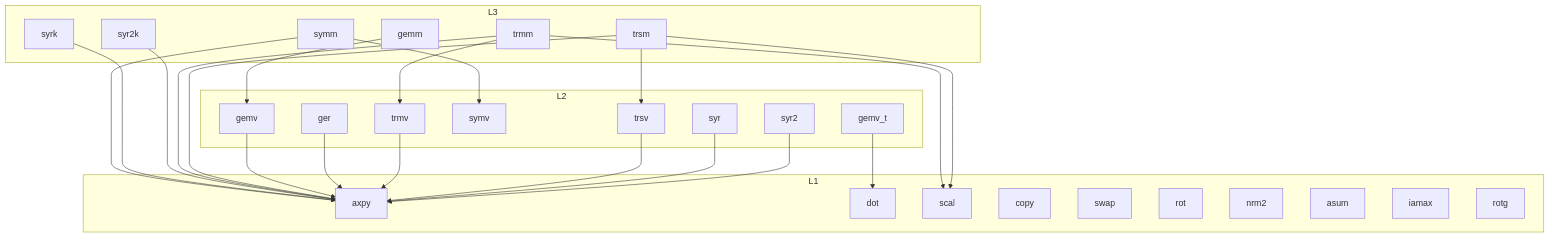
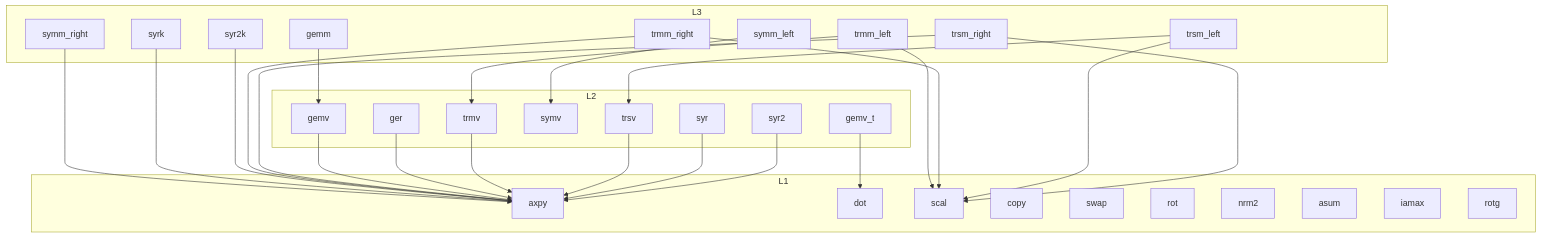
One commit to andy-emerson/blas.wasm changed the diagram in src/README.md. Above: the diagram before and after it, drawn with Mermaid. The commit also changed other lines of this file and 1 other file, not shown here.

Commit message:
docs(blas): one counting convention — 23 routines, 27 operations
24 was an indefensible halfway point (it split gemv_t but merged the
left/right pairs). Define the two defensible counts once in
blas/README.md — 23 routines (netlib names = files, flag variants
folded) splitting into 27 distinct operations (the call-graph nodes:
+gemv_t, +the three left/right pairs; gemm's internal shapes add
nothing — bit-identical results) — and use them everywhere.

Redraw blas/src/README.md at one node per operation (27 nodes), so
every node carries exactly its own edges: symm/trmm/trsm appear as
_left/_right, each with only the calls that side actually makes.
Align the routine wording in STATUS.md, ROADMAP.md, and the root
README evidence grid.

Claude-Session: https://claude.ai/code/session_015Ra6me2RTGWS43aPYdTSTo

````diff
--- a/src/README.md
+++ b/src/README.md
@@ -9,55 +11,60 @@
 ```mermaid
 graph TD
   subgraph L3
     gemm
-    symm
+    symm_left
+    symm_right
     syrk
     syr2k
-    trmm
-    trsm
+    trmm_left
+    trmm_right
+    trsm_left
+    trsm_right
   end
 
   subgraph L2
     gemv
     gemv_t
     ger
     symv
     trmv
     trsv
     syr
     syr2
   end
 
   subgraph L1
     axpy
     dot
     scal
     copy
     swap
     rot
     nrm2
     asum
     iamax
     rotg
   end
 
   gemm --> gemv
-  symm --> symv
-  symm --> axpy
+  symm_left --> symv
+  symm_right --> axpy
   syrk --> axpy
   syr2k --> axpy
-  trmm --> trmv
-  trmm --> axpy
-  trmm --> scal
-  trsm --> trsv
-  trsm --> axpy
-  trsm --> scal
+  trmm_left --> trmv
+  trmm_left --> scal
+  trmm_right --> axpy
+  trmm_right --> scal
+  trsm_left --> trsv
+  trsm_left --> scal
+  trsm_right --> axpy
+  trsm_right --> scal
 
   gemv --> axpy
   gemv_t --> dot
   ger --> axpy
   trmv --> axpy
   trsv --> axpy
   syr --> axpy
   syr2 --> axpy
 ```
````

########

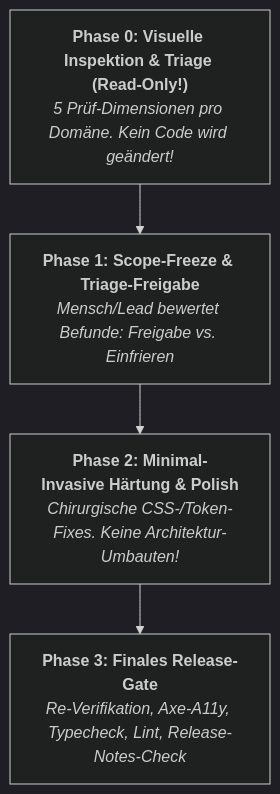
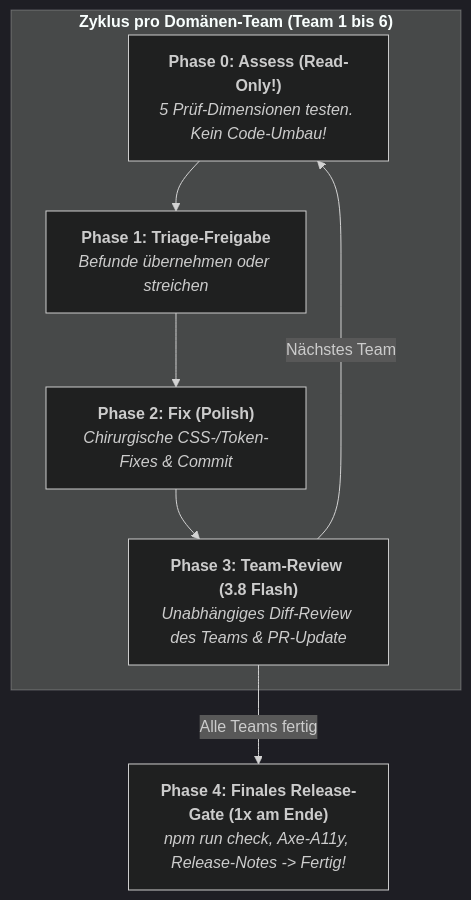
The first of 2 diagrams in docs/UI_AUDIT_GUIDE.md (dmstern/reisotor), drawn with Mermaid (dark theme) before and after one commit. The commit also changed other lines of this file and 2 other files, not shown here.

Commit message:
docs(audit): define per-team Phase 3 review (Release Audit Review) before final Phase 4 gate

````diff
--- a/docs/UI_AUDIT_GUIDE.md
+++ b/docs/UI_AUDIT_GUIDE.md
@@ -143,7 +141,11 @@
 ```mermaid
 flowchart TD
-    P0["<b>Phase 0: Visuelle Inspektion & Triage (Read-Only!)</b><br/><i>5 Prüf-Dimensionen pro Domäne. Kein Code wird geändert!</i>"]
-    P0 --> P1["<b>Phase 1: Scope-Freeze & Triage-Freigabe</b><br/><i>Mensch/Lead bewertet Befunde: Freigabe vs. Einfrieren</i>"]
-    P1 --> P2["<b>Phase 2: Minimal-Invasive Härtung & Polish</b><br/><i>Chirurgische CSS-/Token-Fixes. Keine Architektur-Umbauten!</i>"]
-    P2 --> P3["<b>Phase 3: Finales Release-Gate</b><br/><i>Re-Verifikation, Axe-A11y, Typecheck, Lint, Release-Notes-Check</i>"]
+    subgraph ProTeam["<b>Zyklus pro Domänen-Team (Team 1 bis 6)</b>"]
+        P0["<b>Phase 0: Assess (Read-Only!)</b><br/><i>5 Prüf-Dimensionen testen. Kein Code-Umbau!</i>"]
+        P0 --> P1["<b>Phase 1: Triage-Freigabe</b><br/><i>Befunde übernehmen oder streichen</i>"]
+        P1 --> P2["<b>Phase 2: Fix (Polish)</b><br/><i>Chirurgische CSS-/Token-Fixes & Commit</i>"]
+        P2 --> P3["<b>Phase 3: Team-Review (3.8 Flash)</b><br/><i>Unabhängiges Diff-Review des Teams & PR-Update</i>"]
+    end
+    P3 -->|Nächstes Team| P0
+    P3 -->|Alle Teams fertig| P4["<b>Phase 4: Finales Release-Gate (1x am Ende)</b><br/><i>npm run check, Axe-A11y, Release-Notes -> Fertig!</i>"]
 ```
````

########

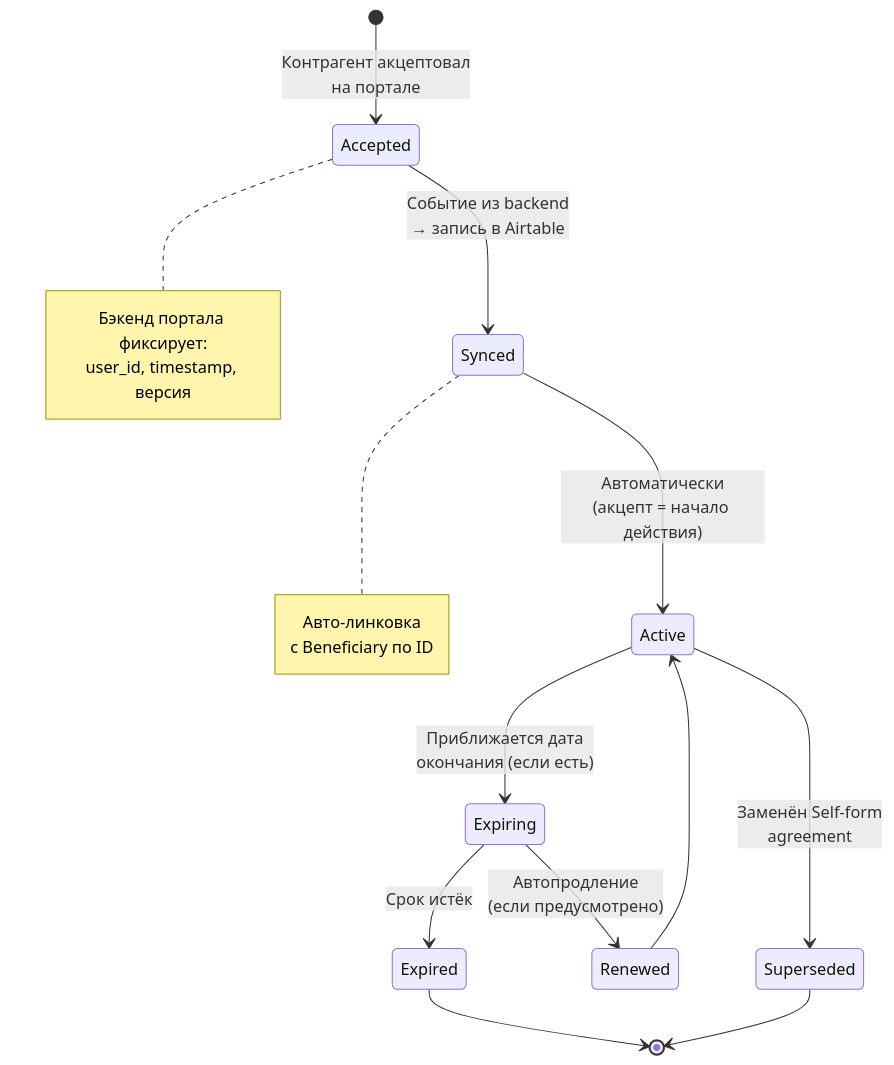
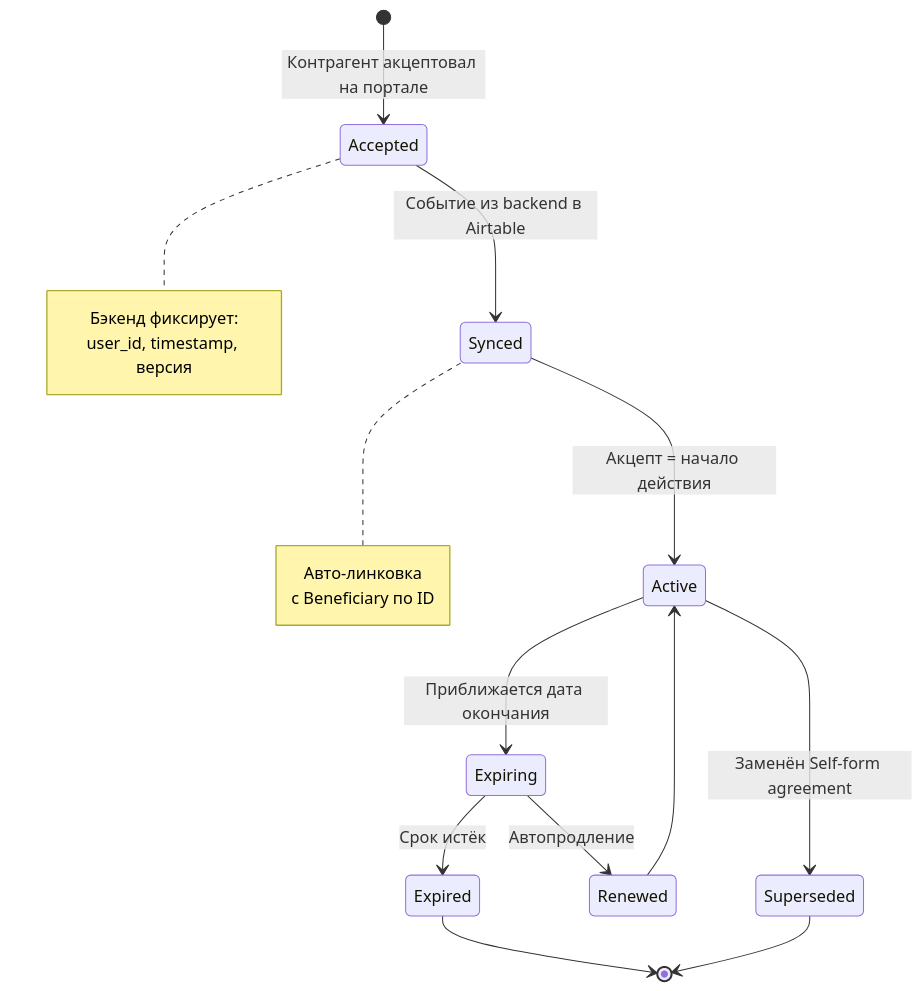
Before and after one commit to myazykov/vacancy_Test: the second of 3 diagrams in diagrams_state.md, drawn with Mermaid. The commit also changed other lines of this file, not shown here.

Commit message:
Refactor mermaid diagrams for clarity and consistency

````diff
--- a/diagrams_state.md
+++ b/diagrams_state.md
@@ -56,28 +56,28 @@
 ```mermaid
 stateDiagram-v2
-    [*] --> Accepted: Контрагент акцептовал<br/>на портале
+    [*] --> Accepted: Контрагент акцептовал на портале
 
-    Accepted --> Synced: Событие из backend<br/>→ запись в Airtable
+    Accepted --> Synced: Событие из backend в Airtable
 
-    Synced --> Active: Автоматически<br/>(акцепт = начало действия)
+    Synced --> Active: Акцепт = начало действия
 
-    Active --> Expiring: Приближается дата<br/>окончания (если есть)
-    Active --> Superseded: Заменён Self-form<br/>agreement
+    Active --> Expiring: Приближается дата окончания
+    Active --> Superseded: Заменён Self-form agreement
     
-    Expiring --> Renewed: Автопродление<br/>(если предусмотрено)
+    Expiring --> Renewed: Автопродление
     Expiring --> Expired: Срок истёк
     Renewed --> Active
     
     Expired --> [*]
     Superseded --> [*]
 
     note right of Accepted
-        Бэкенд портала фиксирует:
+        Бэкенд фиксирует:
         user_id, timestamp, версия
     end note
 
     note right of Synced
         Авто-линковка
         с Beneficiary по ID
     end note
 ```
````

########

● WHAT IS REQUIRED
Would you return all lines from the preceding listing that contain the word "trmv"?

● EXPECTED OUTPUT
     trmv
-  trmm --> trmv
+  trmm_left --> trmv
   trmv --> axpy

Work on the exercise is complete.